It’s no doubt that the vaping and bullying epidemics are on the rise. In statistics from stopbullying.gov, 28% of grade 6-12 students admit they have been bullied and only 20%-30% of those confide in an adult.
In separate statistics from drugabuse.gov, 7 out of 10 teens are exposed to vaping and e-cig advertising. Of those that do try vaping, 66% think that the vapor is just flavoring and more than 30% will start smoking within 6 months.
A large driver for Norris is our mission to help schools keep their kids safe. The protective shield Norris provides spans from life-safety systems like fire alarms and security systems like intrusion detection, video surveillance, and access control to keep ingress and egress doors secure, as well as emergency notification and systems integration systems to get the word out, and provide situational awareness in the event of an emergency. However, it also includes sensors for detecting and notifying on vaping and bullying.
Norris was onsite May 29th, 2019 at MSAD 6 speaking about the dangers of vaping and bullying and letting attendees know what they could to do to combat the problems. In attendance were school officials consisting of Superintendents, IT Directors, Principals, and Assistant Principals.
In addition, they also had scream detection solutions from Talkaphone, and IPVCorp (the Halo detects both vaping and screaming).
They were also displaying their emergency notification platform and systems integration engine, Vigilance.
Norris CEO Jason Roberts said that both vaping and bullying were continuous and serious issues at all the schools Norris helped to protect and felt strongly that the informational session would benefit the customer.
“We showed the customer 3 vape technologies and 2 bully technologies all integrated to Vigilance,” he said. “We compared the pros and cons of all the technologies.” Norris life-safety and security experts then helped the customer understand and decide what the right fit was.
“It is a hot topic amongst schools right now, they are truly concerned about student safety,” Roberts said.
MSAD 6 Technology Director Scott Nason said the problem wasn’t going away.
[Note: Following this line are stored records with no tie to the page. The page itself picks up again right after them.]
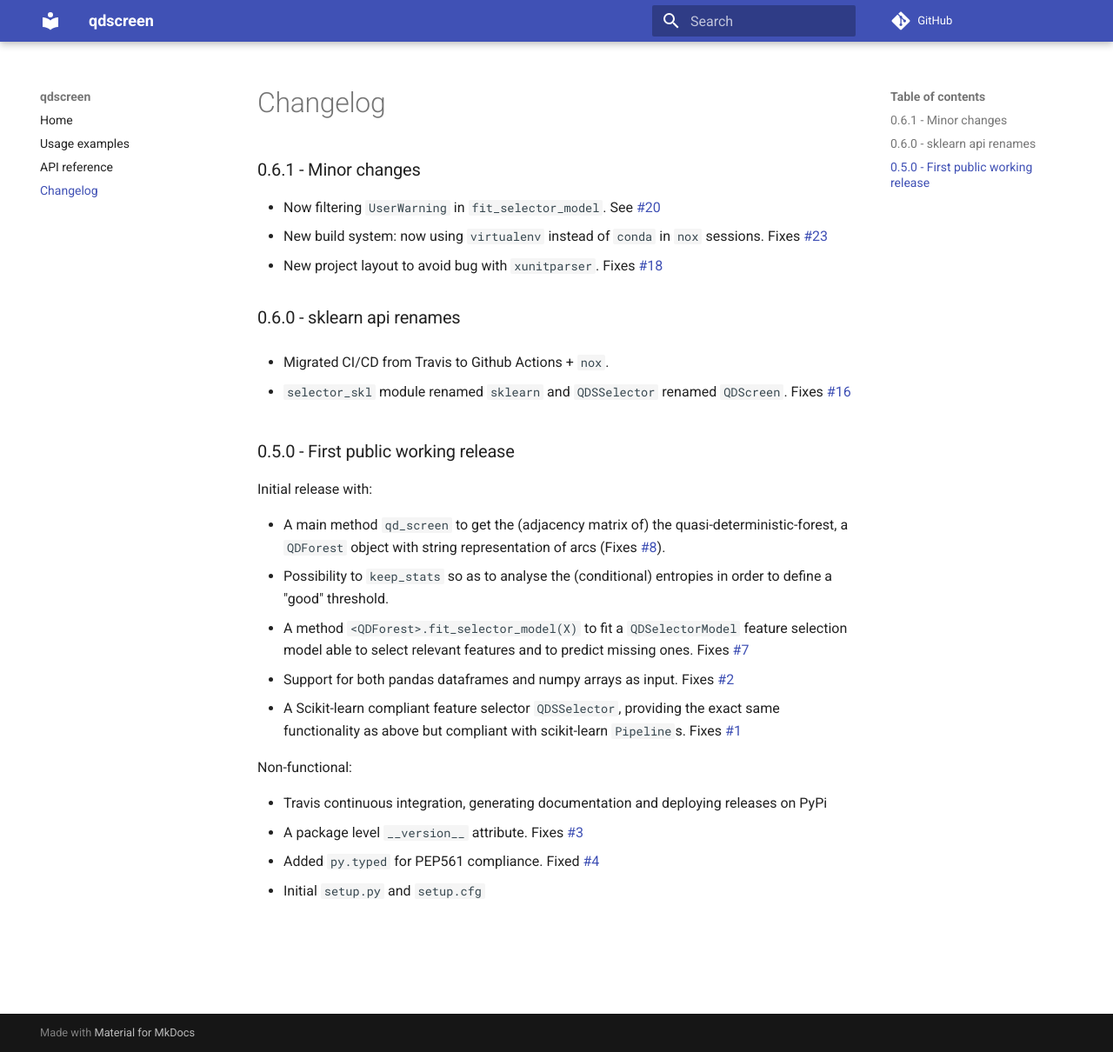
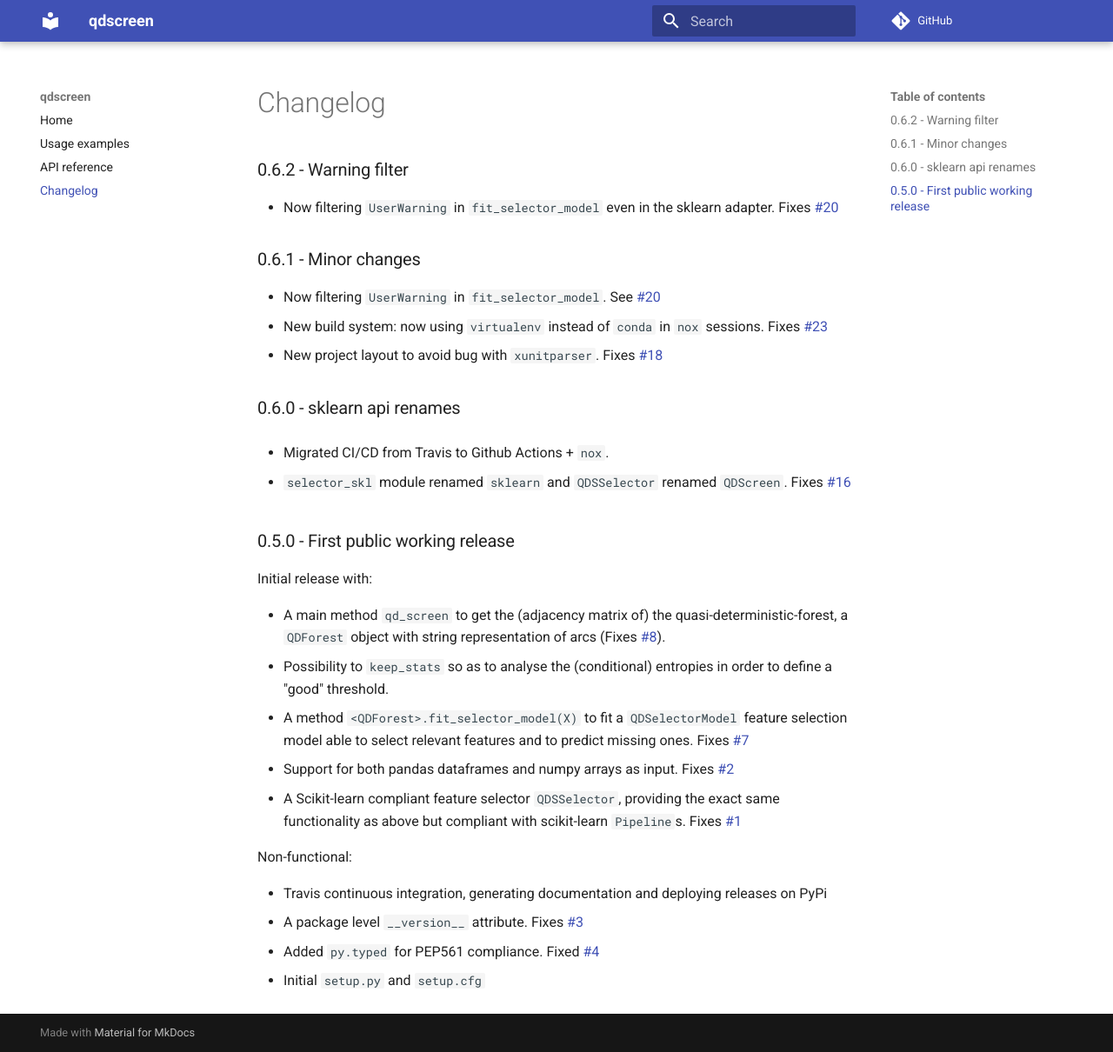
Before and after one commit to python-qds/qdscreen, an MkDocs documentation site: the page built from docs/changelog.md, in a window 1280 px wide and 1210 px high. Shown: the whole window at 87% size. Built offline with MkDocs 1.6.1 and Material for MkDocs 9.7.7, drawn with Linux system fonts in a browser that asks for light colours; comment, search, counter and statistics services are not loaded.

Commit message:
0.6.2 changelog

```diff
--- a/docs/changelog.md
+++ b/docs/changelog.md
@@ -1,4 +1,8 @@
 # Changelog
+
+### 0.6.2 - Warning filter
+
+ - Now filtering `UserWarning` in `fit_selector_model` even in the sklearn adapter. Fixes [#20](https://github.com/python-qds/qdscreen/issues/20)
 
 ### 0.6.1 - Minor changes
 
```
“The challenges of protecting students within the walls of our buildings are always changing. A few years ago, student encounters in hallways were a problem, so we installed video cameras to assist in the monitoring of the hallways. Those encounters moved outside the building, so we installed cameras outside. While we have not eliminated all of those issues, we have reduced them,” Nason said. “The present-day challenges are what’s happening in student bathrooms and locker rooms–two areas that are very difficult to monitor. Students could be vaping in the bathrooms or bullying other students and staff may never know because of the inability to supervise every bathroom and locker room every minute of the school day.”
He said the visit from Norris was very helpful.
“Today’s presentation of 4 different technologies that could be used in bathrooms and locker rooms was very eye-opening. Combined with the integration of Vigilance, we were given some options and strategies to help with the monitoring of these problematic areas,” he said. “These technologies are going to become necessary pieces of a school’s infrastructure in the near future.”
Drop Norris a line today to see how we can help you keep them safe.
What is Norris all about?
Norris, Inc.—a South Portland, Maine-based life-safety and security systems integrator with satellite offices in Bangor, Maine; Lee, New Hampshire; and Burlington, Vermont—was founded nearly 40 years ago by two brothers, Brad and Harty Norris. The brothers remain on the board of directors today and continue to help steer the enterprise toward its goal of advancing life-safety, security, and communications while striving to grow in its status as Northern New England’s leading systems integrator. Norris provides fully integrated life-safety and security solutions, comprising disparate systems including fire alarm, intrusion detection, access control, video surveillance, communications, and emergency notification and total systems integration via the Vigilance Systems Integration Engine and ENS.